Home Products Most Popular Contact
No items in your cart.
The page below is a sample from the LabCE course Bone Marrow Aspiration: Normal Hematopoiesis and Basic Interpretive Procedures. Access the complete course and earn ASCLS P.A.C.E.-approved continuing education credits by subscribing online.

Learn more about Bone Marrow Aspiration: Normal Hematopoiesis and Basic Interpretive Procedures (online CE course) »
How to Subscribe
MLS & MLT Comprehensive CE Package
Includes 123 CE courses, most popular
$95 Add to cart
Pick Your Courses
Up to 8 CE hours
$50 Add to cart
Individual course$20 Add to cart

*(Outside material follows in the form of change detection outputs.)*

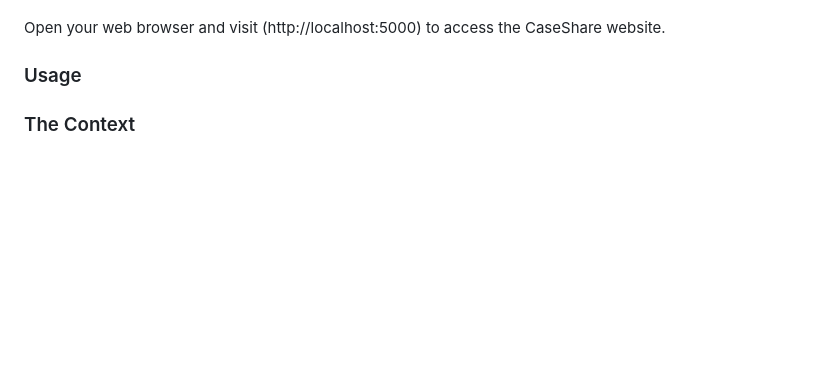
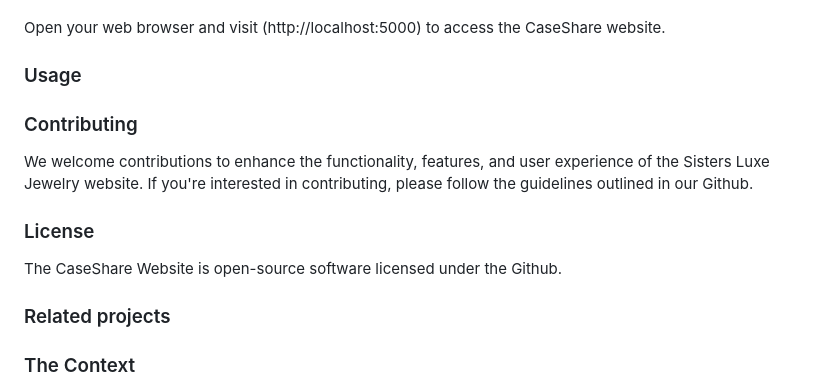
Before and after one commit to lemonRoof/CaseShare, a Markdown page: README.md, the part around the change. GitHub-like rendering; blank space fills up the shorter version.

```diff
--- a/README.md
+++ b/README.md
@@ -78,6 +78,15 @@ Open your web browser and visit (http://localhost:5000) to access the CaseShare
 
 ### Usage
 
+### Contributing
+We welcome contributions to enhance the functionality, features, and user experience of the Sisters Luxe Jewelry website. If you're interested in contributing, please follow the guidelines outlined in our Github.
+
+### License
+The CaseShare Website is open-source software licensed under the Github.
+
+### Related projects
+
+
 
 
 ### The Context
```
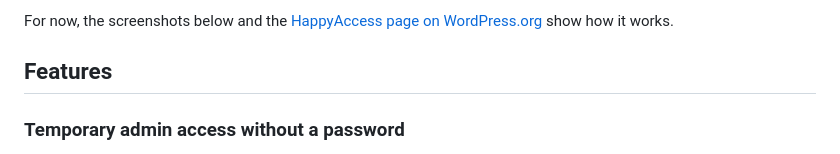
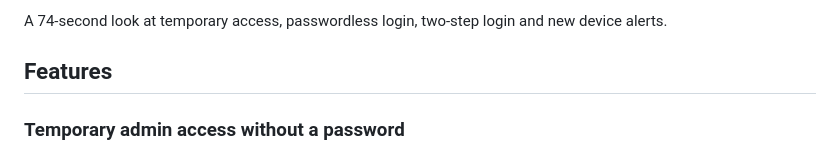
Before and after one commit to shameemreza/happyaccess, a Markdown page: README.md, the part around one of its changes. Rendered like a GitHub page.

Commit message:
Add the promo video to both readmes

```diff
--- a/README.md
+++ b/README.md
@@ -17,5 +17,5 @@ Docs: the [HappyAccess docs](docs/README.md) cover setup, each feature, every wa
 
-For now, the screenshots below and the [HappyAccess page on WordPress.org](https://wordpress.org/plugins/happyaccess/) show how it works.
+A 74-second look at temporary access, passwordless login, two-step login and new device alerts.
 
 ## Features
 
```
Also changed, not shown: other parts of README.md (+1 -1 lines), .github/assets/video-thumbnail.png (added), 1 other file.
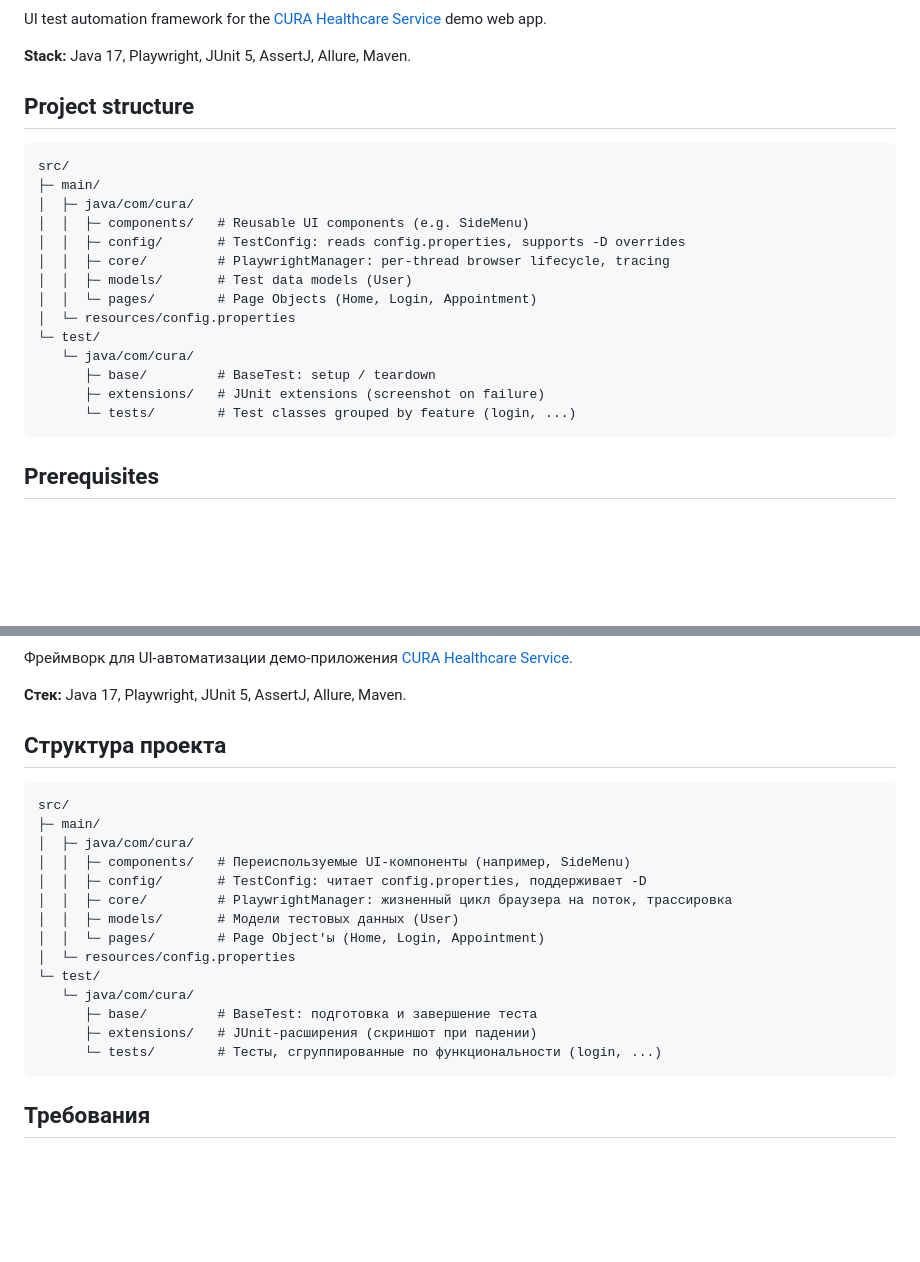
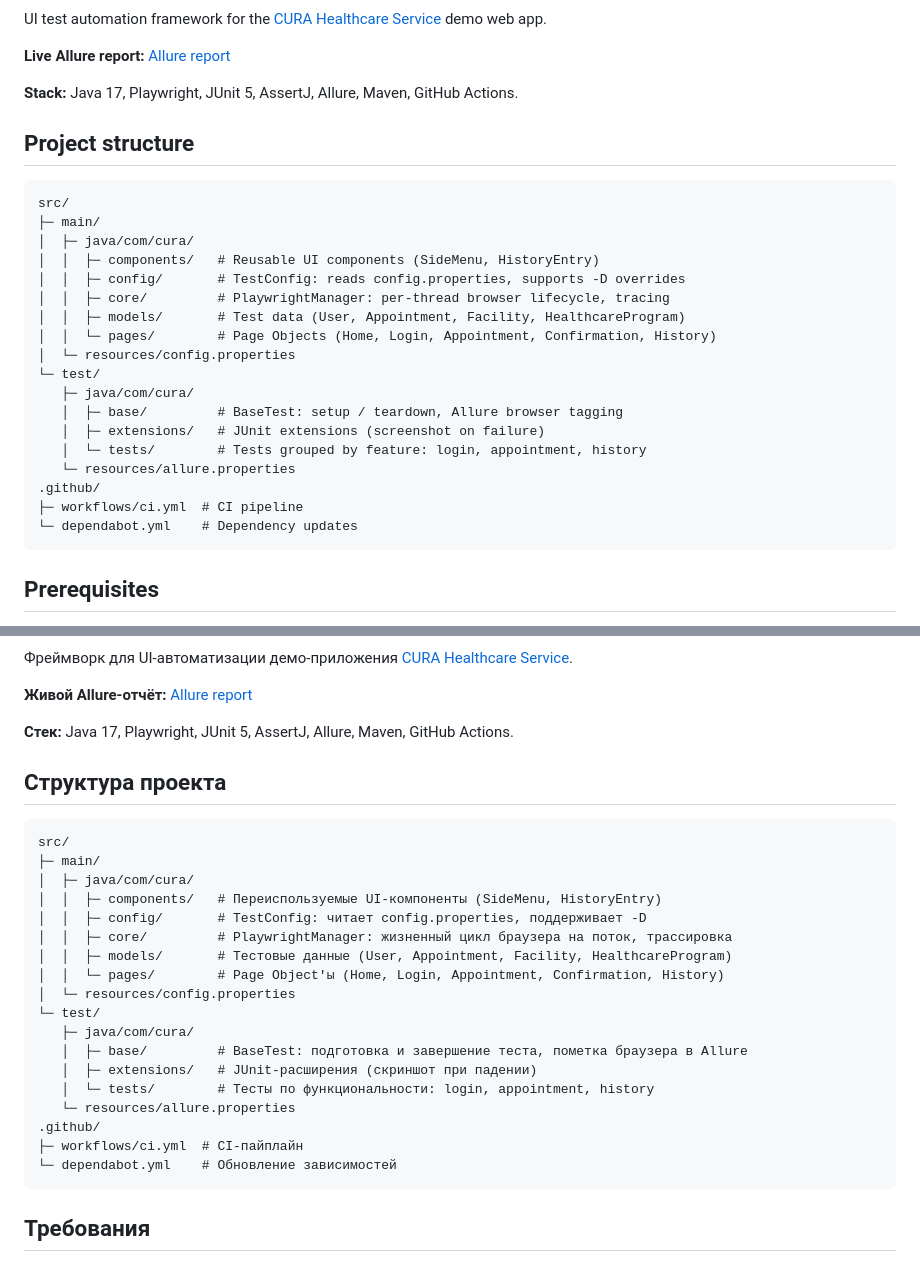
Before and after one commit to FreePoet63/cura-healthcare-playwright-tests, a Markdown page: README.md, 2 parts joined by grey strips. Rendered like a GitHub page; blank space fills up the shorter version.

Commit message:
docs: add CI section and update coverage in README

````diff
--- a/README.md
+++ b/README.md
@@ -2,7 +8,9 @@
 
 UI test automation framework for the [CURA Healthcare Service](https://katalon-demo-cura.herokuapp.com) demo web app.
 
-**Stack:** Java 17, Playwright, JUnit 5, AssertJ, Allure, Maven.
+**Live Allure report:** [Allure report](https://freepoet63.github.io/cura-healthcare-playwright-tests/)
+
+**Stack:** Java 17, Playwright, JUnit 5, AssertJ, Allure, Maven, GitHub Actions.
 
 ## Project structure
 
@@ -10,17 +18,21 @@ UI test automation framework for the [CURA Healthcare Service](https://katalon-d
 src/
 ├─ main/
 │  ├─ java/com/cura/
-│  │  ├─ components/   # Reusable UI components (e.g. SideMenu)
+│  │  ├─ components/   # Reusable UI components (SideMenu, HistoryEntry)
 │  │  ├─ config/       # TestConfig: reads config.properties, supports -D overrides
 │  │  ├─ core/         # PlaywrightManager: per-thread browser lifecycle, tracing
-│  │  ├─ models/       # Test data models (User)
-│  │  └─ pages/        # Page Objects (Home, Login, Appointment)
+│  │  ├─ models/       # Test data (User, Appointment, Facility, HealthcareProgram)
+│  │  └─ pages/        # Page Objects (Home, Login, Appointment, Confirmation, History)
 │  └─ resources/config.properties
 └─ test/
-   └─ java/com/cura/
-      ├─ base/         # BaseTest: setup / teardown
-      ├─ extensions/   # JUnit extensions (screenshot on failure)
-      └─ tests/        # Test classes grouped by feature (login, ...)
+   ├─ java/com/cura/
+   │  ├─ base/         # BaseTest: setup / teardown, Allure browser tagging
+   │  ├─ extensions/   # JUnit extensions (screenshot on failure)
+   │  └─ tests/        # Tests grouped by feature: login, appointment, history
+   └─ resources/allure.properties
+.github/
+├─ workflows/ci.yml  # CI pipeline
+└─ dependabot.yml    # Dependency updates
 ```
 
 ## Prerequisites
@@ -79,6 +110,8 @@ mvn exec:java -e -D exec.mainClass=com.microsoft.playwright.CLI \
 Фреймворк для UI-автоматизации демо-приложения [CURA Healthcare Service](https://katalon-demo-cura.herokuapp.com).
 
-**Стек:** Java 17, Playwright, JUnit 5, AssertJ, Allure, Maven.
+**Живой Allure-отчёт:** [Allure report](https://freepoet63.github.io/cura-healthcare-playwright-tests/)
+
+**Стек:** Java 17, Playwright, JUnit 5, AssertJ, Allure, Maven, GitHub Actions.
 
 ## Структура проекта
 
@@ -86,17 +119,21 @@ mvn exec:java -e -D exec.mainClass=com.microsoft.playwright.CLI \
 src/
 ├─ main/
 │  ├─ java/com/cura/
-│  │  ├─ components/   # Переиспользуемые UI-компоненты (например, SideMenu)
+│  │  ├─ components/   # Переиспользуемые UI-компоненты (SideMenu, HistoryEntry)
 │  │  ├─ config/       # TestConfig: читает config.properties, поддерживает -D
 │  │  ├─ core/         # PlaywrightManager: жизненный цикл браузера на поток, трассировка
-│  │  ├─ models/       # Модели тестовых данных (User)
-│  │  └─ pages/        # Page Object'ы (Home, Login, Appointment)
+│  │  ├─ models/       # Тестовые данные (User, Appointment, Facility, HealthcareProgram)
+│  │  └─ pages/        # Page Object'ы (Home, Login, Appointment, Confirmation, History)
 │  └─ resources/config.properties
 └─ test/
-   └─ java/com/cura/
-      ├─ base/         # BaseTest: подготовка и завершение теста
-      ├─ extensions/   # JUnit-расширения (скриншот при падении)
-      └─ tests/        # Тесты, сгруппированные по функциональности (login, ...)
+   ├─ java/com/cura/
+   │  ├─ base/         # BaseTest: подготовка и завершение теста, пометка браузера в Allure
+   │  ├─ extensions/   # JUnit-расширения (скриншот при падении)
+   │  └─ tests/        # Тесты по функциональности: login, appointment, history
+   └─ resources/allure.properties
+.github/
+├─ workflows/ci.yml  # CI-пайплайн
+└─ dependabot.yml    # Обновление зависимостей
 ```
 
 ## Требования
````
Also changed, not shown: other parts of README.md (+42 -4 lines).
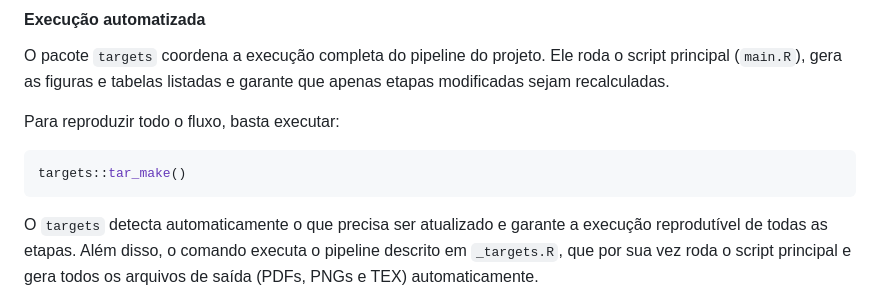
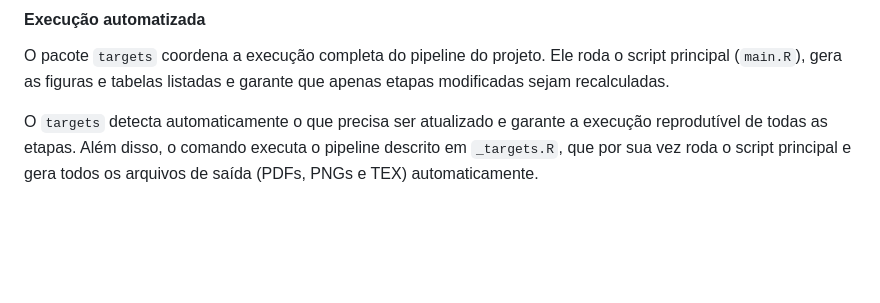
Before and after one commit to drewmelo/EWA-MarketDynamics, a Markdown page: README.md, the part around the change. Drawn GitHub-style; blank space fills up the shorter version.

````diff
--- a/README.md
+++ b/README.md
@@ -111,12 +111,6 @@ targets::tar_make()        # roda o pipeline (executa main.R e gera saídas)
 O pacote `targets` coordena a execução completa do pipeline do projeto.
 Ele roda o script principal (`main.R`), gera as figuras e tabelas listadas e garante que apenas etapas modificadas sejam recalculadas.
 
-Para reproduzir todo o fluxo, basta executar:
-
-```r
-targets::tar_make()
-```
-
 O `targets` detecta automaticamente o que precisa ser atualizado e garante a execução reprodutível de todas as etapas. Além disso, o comando executa o pipeline descrito em `_targets.R`, que por sua vez roda o script principal e gera todos os arquivos de saída (PDFs, PNGs e TEX) automaticamente.
 
 ## Painel Interativo (Shiny Dashboard)
````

Stromal Cells

Stromal cells are the cells that comprise the backbone of a bone marrow fragment. They provide the support matrix as well as some of the nutrients necessary for the growth of all cellular precursors found in the bone marrow.
Stromal cells appear similar to macrophages and tend to be found in sheets. Usually, they are deep in the heart of a fragment. When the differential is counted in the areas adjacent to the fragments, these cells may be improperly identified and should not be counted. While stromal cells may be present in clusters, it is important to recognize that these cells are normal bone marrow elements and are not tumor cells.
In aplastic bone marrows, or bone marrows with decreased cellularity, they may be more apparent. However, since they are considered tissue cells, they are not included in the differential.
The top image to the right demonstrates a typical stromal clump. The bottom image shows stromal cells mixed with phagocytic macrophages.